At the time, audiences condemned Ellen as a symbol of sheer evil. However, psychoanalysis would support the references of the film’s title to a different plane of reality; Ellen interacts with her society as an alien. (It’s interesting to note that in some texts, mental illness was referred to as alienism, and psychologists as alienists).

The film is famous for its incredible Oscar-winning Technicolor cinematography by Leon Shamory, strikingly original set and costume design, and meticulous attention to detail.  For example, the blue objects in the film match Tierney’s eyes, and the red ones match her lipstick.

While Cornel Wilde elicits empathy as the “normal” and “straight” man, the loyal husband, Vincent Price gets no sympathy in playing the predatory male.

But the story belongs to—and is owned entirely by–Jean Tierney, representing her most memorable work. A classic noir femme fatale, Tierney’s Ellen is a woman of monstrous selfishness.  She is referred to as an ogress, but is celebrated by director Stahl as an imperious goddess who’s defined by tyrannical emotions.

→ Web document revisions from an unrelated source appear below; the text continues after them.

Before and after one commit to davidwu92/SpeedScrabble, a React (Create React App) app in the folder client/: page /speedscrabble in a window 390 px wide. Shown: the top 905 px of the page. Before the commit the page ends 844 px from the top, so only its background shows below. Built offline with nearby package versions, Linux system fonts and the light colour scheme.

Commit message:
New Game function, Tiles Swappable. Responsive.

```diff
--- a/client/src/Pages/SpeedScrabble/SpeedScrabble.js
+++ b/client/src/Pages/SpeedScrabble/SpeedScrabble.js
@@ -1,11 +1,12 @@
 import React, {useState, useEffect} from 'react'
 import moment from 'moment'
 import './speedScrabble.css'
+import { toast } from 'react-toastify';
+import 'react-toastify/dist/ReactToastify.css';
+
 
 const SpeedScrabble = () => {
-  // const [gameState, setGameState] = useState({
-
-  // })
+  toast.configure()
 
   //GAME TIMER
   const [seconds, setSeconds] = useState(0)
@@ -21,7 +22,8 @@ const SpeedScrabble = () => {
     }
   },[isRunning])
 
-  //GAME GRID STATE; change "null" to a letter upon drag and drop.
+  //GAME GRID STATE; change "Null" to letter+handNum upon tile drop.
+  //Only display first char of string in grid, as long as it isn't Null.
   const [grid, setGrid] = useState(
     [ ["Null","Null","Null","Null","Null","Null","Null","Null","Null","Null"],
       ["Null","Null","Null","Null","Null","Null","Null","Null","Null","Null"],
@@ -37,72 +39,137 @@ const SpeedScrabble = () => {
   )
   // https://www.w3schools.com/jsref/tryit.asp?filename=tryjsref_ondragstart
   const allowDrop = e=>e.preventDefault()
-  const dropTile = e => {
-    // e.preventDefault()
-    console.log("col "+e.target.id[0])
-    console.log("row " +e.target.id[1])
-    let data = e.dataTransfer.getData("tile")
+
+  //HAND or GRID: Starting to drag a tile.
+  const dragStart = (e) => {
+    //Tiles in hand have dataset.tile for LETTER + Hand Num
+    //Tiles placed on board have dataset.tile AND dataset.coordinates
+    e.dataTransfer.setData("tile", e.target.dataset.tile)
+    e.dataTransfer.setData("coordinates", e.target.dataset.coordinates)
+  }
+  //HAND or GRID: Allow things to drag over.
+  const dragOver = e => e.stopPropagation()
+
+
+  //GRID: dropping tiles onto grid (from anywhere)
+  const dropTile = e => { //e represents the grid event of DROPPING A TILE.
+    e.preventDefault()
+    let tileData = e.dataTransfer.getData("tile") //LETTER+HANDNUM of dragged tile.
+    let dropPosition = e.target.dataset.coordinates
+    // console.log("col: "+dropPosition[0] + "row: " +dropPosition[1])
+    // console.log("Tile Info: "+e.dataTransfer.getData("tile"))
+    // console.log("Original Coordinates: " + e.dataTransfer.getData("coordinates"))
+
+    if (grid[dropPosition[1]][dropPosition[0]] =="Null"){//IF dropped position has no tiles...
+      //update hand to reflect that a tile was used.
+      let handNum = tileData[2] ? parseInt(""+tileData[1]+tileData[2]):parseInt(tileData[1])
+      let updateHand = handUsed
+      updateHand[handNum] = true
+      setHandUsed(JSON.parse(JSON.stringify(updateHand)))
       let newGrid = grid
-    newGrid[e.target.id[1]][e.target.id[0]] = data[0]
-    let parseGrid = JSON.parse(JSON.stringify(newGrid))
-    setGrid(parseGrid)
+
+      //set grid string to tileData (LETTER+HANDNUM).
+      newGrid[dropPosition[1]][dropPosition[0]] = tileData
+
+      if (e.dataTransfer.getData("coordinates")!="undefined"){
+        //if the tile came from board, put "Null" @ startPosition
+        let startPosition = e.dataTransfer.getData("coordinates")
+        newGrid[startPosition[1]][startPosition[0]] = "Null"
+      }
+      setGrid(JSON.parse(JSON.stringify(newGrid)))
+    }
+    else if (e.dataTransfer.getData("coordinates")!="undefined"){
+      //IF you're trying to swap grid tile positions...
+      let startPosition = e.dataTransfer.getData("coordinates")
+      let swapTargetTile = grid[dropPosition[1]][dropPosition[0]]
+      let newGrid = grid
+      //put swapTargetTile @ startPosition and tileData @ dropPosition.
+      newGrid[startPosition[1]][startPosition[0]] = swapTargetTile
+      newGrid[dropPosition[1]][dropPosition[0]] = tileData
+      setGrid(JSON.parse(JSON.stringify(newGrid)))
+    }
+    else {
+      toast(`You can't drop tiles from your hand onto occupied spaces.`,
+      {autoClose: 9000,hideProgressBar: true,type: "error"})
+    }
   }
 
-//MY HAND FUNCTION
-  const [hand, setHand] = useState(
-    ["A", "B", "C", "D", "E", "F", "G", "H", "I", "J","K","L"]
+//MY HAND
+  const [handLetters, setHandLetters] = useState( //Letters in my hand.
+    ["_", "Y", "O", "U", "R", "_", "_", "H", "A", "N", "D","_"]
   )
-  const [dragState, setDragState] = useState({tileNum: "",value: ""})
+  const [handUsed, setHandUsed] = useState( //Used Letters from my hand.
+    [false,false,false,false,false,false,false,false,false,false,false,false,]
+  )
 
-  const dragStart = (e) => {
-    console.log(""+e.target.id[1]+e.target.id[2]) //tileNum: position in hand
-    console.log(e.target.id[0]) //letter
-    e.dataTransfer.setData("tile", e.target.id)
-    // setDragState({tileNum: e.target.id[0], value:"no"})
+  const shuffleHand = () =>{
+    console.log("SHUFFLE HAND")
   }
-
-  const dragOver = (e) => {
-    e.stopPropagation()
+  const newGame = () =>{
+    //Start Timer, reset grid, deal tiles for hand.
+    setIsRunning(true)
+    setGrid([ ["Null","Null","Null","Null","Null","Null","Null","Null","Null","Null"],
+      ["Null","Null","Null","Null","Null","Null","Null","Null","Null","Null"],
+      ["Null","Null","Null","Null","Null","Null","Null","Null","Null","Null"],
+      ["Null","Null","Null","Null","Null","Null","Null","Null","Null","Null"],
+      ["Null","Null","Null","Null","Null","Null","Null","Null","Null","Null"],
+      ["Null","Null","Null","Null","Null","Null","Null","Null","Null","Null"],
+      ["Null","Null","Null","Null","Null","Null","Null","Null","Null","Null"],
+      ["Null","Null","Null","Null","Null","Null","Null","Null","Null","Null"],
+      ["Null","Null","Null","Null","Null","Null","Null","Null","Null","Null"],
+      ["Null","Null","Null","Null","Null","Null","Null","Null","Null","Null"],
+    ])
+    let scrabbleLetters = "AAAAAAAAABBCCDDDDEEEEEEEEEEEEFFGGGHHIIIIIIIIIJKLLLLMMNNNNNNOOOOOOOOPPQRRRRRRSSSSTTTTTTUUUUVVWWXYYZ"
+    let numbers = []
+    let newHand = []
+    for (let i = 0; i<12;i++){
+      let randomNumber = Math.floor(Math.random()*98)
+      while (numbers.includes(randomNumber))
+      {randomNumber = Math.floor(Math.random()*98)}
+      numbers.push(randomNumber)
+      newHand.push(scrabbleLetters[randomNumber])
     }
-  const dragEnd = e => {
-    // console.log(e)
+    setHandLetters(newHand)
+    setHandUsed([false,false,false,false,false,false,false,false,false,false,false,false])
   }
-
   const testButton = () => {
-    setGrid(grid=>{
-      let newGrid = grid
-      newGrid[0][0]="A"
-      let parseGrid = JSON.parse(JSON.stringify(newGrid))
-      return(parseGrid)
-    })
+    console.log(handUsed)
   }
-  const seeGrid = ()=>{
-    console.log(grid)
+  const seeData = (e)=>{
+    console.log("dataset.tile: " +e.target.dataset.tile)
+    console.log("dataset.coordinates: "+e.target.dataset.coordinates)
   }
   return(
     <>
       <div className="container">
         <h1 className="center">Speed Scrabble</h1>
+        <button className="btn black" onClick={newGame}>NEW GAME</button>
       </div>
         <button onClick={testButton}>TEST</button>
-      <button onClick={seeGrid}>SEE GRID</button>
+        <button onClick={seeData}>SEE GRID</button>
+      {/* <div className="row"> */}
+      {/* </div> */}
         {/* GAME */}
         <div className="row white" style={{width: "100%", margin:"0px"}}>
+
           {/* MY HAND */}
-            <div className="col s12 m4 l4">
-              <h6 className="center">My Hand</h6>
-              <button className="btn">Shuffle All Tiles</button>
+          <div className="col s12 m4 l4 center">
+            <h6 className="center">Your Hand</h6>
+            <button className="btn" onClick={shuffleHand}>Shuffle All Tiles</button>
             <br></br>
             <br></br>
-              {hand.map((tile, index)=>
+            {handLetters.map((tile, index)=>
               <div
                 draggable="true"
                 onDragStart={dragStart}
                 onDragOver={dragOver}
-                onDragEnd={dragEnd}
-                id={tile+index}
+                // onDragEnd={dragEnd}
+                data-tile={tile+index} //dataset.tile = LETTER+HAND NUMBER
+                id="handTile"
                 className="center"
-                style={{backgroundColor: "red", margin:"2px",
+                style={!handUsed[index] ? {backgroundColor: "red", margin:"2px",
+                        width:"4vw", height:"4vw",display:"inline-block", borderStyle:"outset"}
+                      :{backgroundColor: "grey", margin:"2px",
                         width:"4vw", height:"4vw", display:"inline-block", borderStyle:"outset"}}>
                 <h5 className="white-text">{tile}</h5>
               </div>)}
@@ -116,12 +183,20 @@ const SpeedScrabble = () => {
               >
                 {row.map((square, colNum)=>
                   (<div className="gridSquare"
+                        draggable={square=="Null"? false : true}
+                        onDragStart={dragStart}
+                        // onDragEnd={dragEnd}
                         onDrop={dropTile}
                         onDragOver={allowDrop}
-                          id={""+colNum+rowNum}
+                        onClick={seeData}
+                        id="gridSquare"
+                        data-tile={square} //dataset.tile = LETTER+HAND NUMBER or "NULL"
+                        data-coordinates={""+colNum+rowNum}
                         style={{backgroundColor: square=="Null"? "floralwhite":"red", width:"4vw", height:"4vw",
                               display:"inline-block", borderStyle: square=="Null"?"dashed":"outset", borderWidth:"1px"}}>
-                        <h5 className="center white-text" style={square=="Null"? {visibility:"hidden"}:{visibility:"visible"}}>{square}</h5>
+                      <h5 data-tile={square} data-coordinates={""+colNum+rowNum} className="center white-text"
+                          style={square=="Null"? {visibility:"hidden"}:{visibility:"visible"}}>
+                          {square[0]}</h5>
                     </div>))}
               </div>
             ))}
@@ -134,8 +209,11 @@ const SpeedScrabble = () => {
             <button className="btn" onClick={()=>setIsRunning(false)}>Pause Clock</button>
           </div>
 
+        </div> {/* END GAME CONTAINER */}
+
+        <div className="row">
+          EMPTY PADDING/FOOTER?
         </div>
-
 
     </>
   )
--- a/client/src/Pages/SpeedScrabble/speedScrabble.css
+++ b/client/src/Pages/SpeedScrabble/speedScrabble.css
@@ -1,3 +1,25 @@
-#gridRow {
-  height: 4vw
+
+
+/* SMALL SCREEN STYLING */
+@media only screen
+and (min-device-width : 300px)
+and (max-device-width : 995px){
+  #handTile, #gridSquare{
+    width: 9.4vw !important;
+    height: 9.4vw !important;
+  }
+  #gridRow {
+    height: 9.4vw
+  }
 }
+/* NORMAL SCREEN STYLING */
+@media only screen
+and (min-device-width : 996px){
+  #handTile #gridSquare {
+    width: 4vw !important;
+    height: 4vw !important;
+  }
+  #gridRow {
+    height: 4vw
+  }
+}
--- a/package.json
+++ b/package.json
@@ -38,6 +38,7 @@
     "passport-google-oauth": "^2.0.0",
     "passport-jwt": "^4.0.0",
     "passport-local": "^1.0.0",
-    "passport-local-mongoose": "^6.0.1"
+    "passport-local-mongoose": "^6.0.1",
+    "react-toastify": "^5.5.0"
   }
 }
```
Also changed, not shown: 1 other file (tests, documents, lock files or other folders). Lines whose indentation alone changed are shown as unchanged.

The film is made by one of the melodrama genre’s greatest directors, John M. Stahl, who also helmed the first versions of “Imitation of Life” and ”Magnificent Obsession” (both pictures were later remade by another melodrama maestro, Douglas Sirk).

In many of Stahl’s features, the heroines are super-real individuals, frustrated by their dull surroundings and unimaginative men. Society might see these women as unnatural and mentally ill, but Stahl perceives them as strong, provocative, and unfulfilled.

Stahl’s precisely elaborate mise-en-scene and calibrated tone give full expression to the text’s excessive potentialities and extreme color schemes. Take the truly frighteningly scene, in which Ellen coldly plans and then throws herself downstairs to abort her baby.

Or early on, when Ellen is seen on horseback, scattering the ashes of her father to whom she was completely devoted.

Oscar Alert

Oscar Nominations: 4

Actress: Gene Tierney

Cinematography (color): Leon Shmaroy

Interior Decoration: Lyle Wheeler and Maurice Ransford, art direction; Thomas Little set decoration

Sound Recording: Thomas T. Moulton


Oscar Awards: 1


Oscar Context:


In 1945, Tierney competed for the Best Actress Oscar with Joan Crawford who won for “Mildred Pierce,” Ingrid Bergman in “The Bells of St. Mary’s,” Greer Garson in “The Valley of Decision,” and Jennifer Jones in “Love Letters.”

The Interior Decoration Oscar went to “Frenchman’s Creek,” and the Sound Award to “The Bells of St. Mary’s.”


About Gene Tierney

A great beauty, Gene Tierney was also a versatile actress. Born November 20, 1920 in Brooklyn, New York; she died in 1991 of emphysema.

She played supporting parts in several plays on Broadway, including “The Male Animal” (1940), which was seen by mogul Darryl F. Zanuck, who signed her to a long-term contract at Fox. At first, she played mostly routine female leads, before making a strong impression in two film noirs: “Laura” in 1944 and “Leave Her to Heaven” in 1945, for which she received her first and only Oscar nomination.



Ellen Berent (Jean Tierney)

Richard Harland (Cornel Wilde)

Ruth Berent (Jeanne Crain)

Danny Harland (Darryl Hickman)

Russell Quinton (Vincent Price)

Mrs. Berent (Mary Phillips)

Glen Robie (Ray Collins)

Dr. Saunders (Gene Lockhart)

Dr. Mason (Reed Hadley)



Produced by William A. Bacher

Dirceted by John M. Stahl

Screenplay: Jo Swerling, from the novel by Ben Ames Williams

Camera: Leon Shamroy

Technicolor consultant: Natalie Kalmus, Richard Mueller

Editor: James B. Clark

Art Direction-set Decoration: Lyle Wheeler, Muarice Ransford; Thomas Little, Ernest Lansing

Music: Alfred Newman

Sound: E. Clayton Ward, Roger Heman

Special Visual Effects: Fred Seresen

Makeup: Ben Nye